Data section Block Start

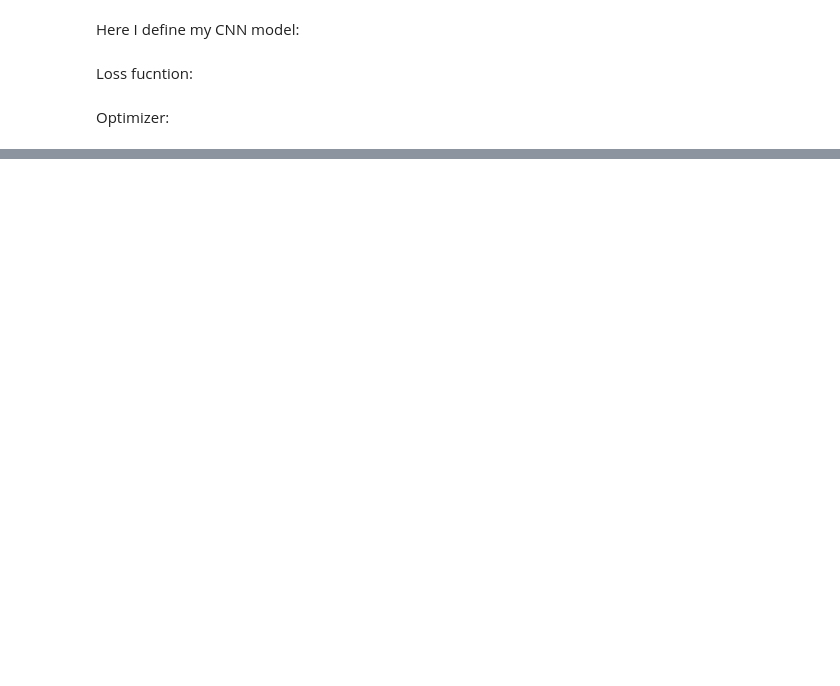
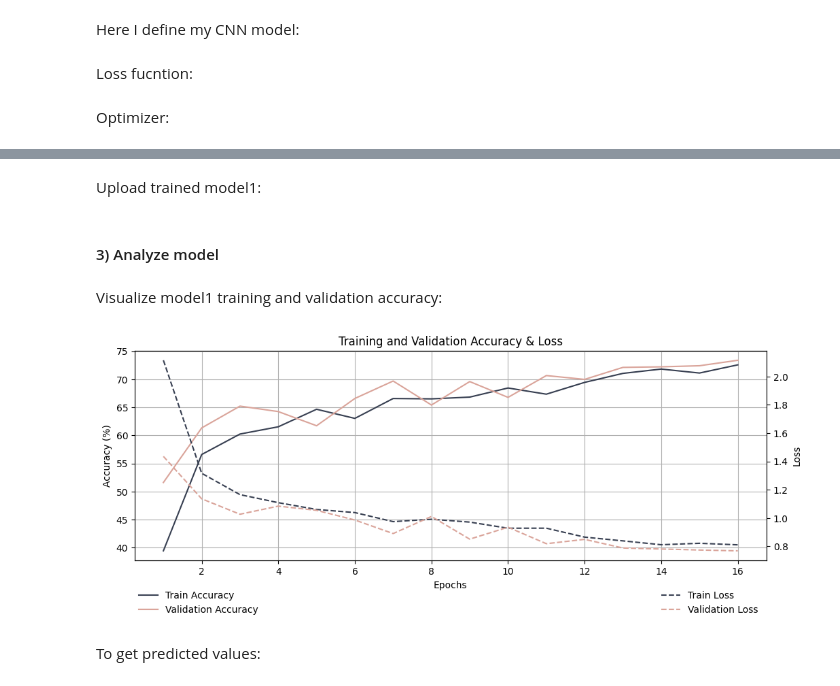
Before and after one commit to gubka3000/weather-CV-project, a Jupyter notebook: data-preparation-2 + CNN.ipynb, the cells around one changed output, grey strips where cells are left out. Cells and saved outputs as stored; diff of their text form; code cells hidden in the pictures; blank space fills up the shorter version.

Commit message:
Update data-preparation-2 + CNN and add best-model file

```diff
--- a/data-preparation-2 + CNN.ipynb
+++ b/data-preparation-2 + CNN.ipynb
@@ -183,0 +201,3 @@ optimizer = torch.optim.Adam(model.parameters(), lr=0.001)
+# %%
+device = torch.device('cuda' if torch.cuda.is_available() else 'cpu')
+device
@@ -183,0 +208,2 @@ optimizer = torch.optim.Adam(model.parameters(), lr=0.001)
+# %%
+num_epochs = 16
@@ -183,0 +289,3 @@ optimizer = torch.optim.Adam(model.parameters(), lr=0.001)
+# %%
+train_losses, val_losses, train_accuracies, val_accuracies = train_model(
+    model1, train_loader, val_loader, batch_size, criterion, optimizer, learning_rate, num_epochs, device)
@@ -183,0 +323,2 @@ optimizer = torch.optim.Adam(model.parameters(), lr=0.001)
+# %% [markdown]
+Upload trained model1:
@@ -183,0 +329,37 @@ optimizer = torch.optim.Adam(model.parameters(), lr=0.001)
+# %% [markdown]
+#### 3) Analyze model
+# %% [markdown]
+Visualize model1 training and validation accuracy:
+# %%
+train_style = {'color': '#373F51', 'linestyle': '-', 'linewidth': 1.5}
+val_style = {'color': '#DAA49A', 'linestyle': '-', 'linewidth': 1.5}
+train_loss_style = {'color': '#373F51', 'linestyle': '--', 'linewidth': 1.5}
+val_loss_style = {'color': '#DAA49A', 'linestyle': '--', 'linewidth': 1.5}
+# %%
+fig, ax1 = plt.subplots(figsize=(12, 4))
+ax1.plot(range(1, len(train_accuracies) + 1), train_accuracies, label='Train Accuracy', **train_style)
+ax1.plot(range(1, len(val_accuracies) + 1), val_accuracies, label='Validation Accuracy', **val_style)
+ax1.set_xlabel('Epochs')
+ax1.set_ylabel('Accuracy (%)', color='black')
+ax1.tick_params(axis='y', labelcolor='black')
+ax1.grid(True)
+
+ax2 = ax1.twinx()
+ax2.plot(range(1, len(train_losses) + 1), train_losses, label='Train Loss', **train_loss_style)
+ax2.plot(range(1, len(val_losses) + 1), val_losses, label='Validation Loss', **val_loss_style)
+ax2.set_ylabel('Loss', color='black')
+ax2.tick_params(axis='y', labelcolor='black')
+
+lines_1, labels_1 = ax1.get_legend_handles_labels()
+lines_2, labels_2 = ax2.get_legend_handles_labels()
+
+fig.legend(lines_1, labels_1, loc='lower left', bbox_to_anchor=(0.12, -0.12), frameon=False)
+
+fig.legend(lines_2, labels_2, loc='lower right', bbox_to_anchor=(0.9, -0.12), frameon=False)
+
+plt.title('Training and Validation Accuracy & Loss')
+plt.show()
+# %% [output]
+[figure, added]
+# %% [markdown]
+To get predicted values:
```
Also changed, not shown: parts of 30 cells of this notebook, 1 other file.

Data section Block End

● **Exercise aim**: Go through the records and report each line that contains "device".

● **Reply**:
+device = torch.device('cuda' if torch.cuda.is_available() else 'cpu')
+device
+    model1, train_loader, val_loader, batch_size, criterion, optimizer, learning_rate, num_epochs, device)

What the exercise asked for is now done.